Vladimir Kozhin, head of the department of Presidential affairs, announced earlier that for the first time in history of Victory parades on Red Square, Russia invited military contingents of NATO member countries, namely, France, the USA and Great Britain, to participate in the parade to celebrate the 65th anniversary of Great Victory. According to Kozhin, the preliminary agreement has been reached, and the final decision on the issue is to be made in the near future. He clarified that he was not talking about the war veterans who would participate in the parade as honorary guests, Kommersant reports.
As of now, only participation of the French contingent has been fully coordinated. The French government and Ministry of Defense accepted the invitation. The French contingent will include 70 air force soldiers (including three officers). They will march on Red Square under the banner of the legendary Normandie-Niemen fighter squadron of the French Air Force. Currently, the squadron is virtually disbanded and removed from active duty.
If the US government makes a positive decision regarding participation of its troops in the parade, its contingent will most likely include 70 people. British officials said that the final decision had not been made yet, but is expected in the near future.
It was earlier reported that the Kremlin would not send out official invitations to the world leaders. According to Kozhin, Moscow was expecting a visit from the French President Nicolas Sarkozy. He said that Barack Obama's participation remained open, while a visit from Gordon Brown was expected unless he preferred to stay at home on the ground of a busy schedule and tense relations with Russia.

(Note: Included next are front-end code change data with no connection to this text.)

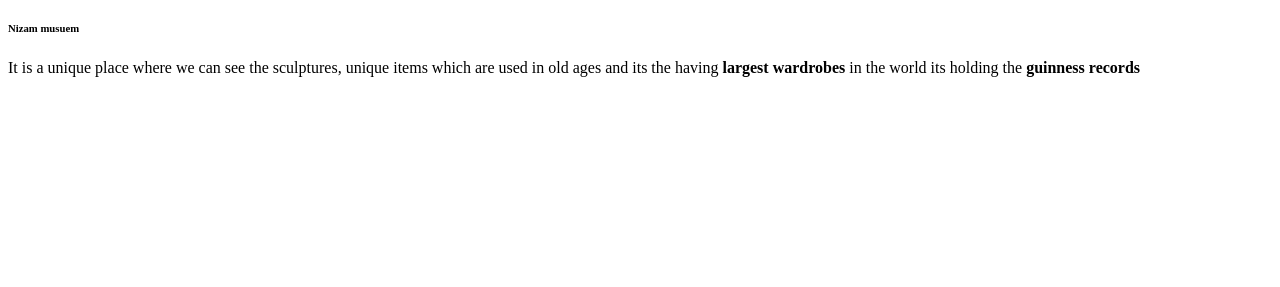
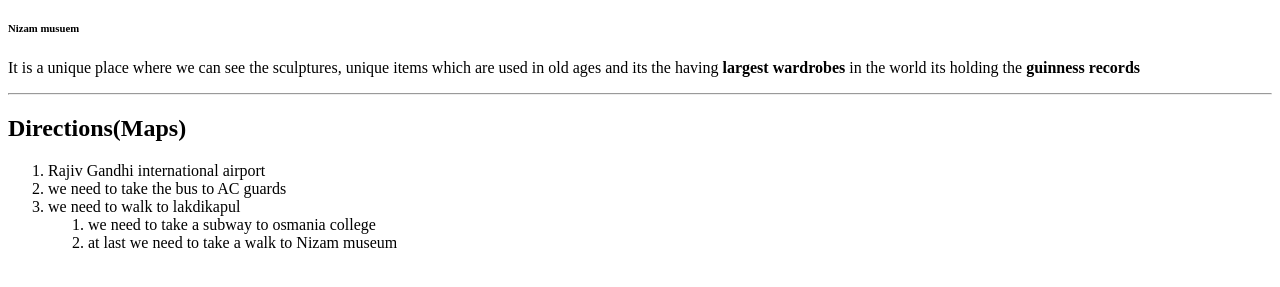
Before and after one commit to 44-563-Web-Apps-F22/44563-webapps-assignment-3-ravitejagurram12, a plain HTML site: page index.html in a window 1280 px wide. Shown: the part 61-348 px from the top of the page. Drawn offline with Linux system fonts and the light colour scheme.

Commit message:
Update index.html

```diff
--- a/index.html
+++ b/index.html
@@ -11,6 +11,19 @@
     <p>It is a unique place where we can see the sculptures, unique items which are used in old ages and its the having
         <b>largest wardrobes</b> in the world its holding the <b>guinness records</b>
     </p>
+    <hr>
+    <h2>Directions(Maps)</h2>
+    <ol>
+        <li>Rajiv Gandhi international airport</li>
+        <li>we need to take the bus to AC guards</li>
+        <li>we need to walk to lakdikapul
+            <ol>
+                <li>we need to take a subway to osmania college</li>
+                <li>at last we need to take a walk to Nizam museum</li>
+            </ol>
+        </li>
+    </ol>
+
 </body>
 
 </html>
```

After a trip to Russia, Polish writer Maya Wolny concluded that the West did not even have a close idea of how things really were in the Russian Federation.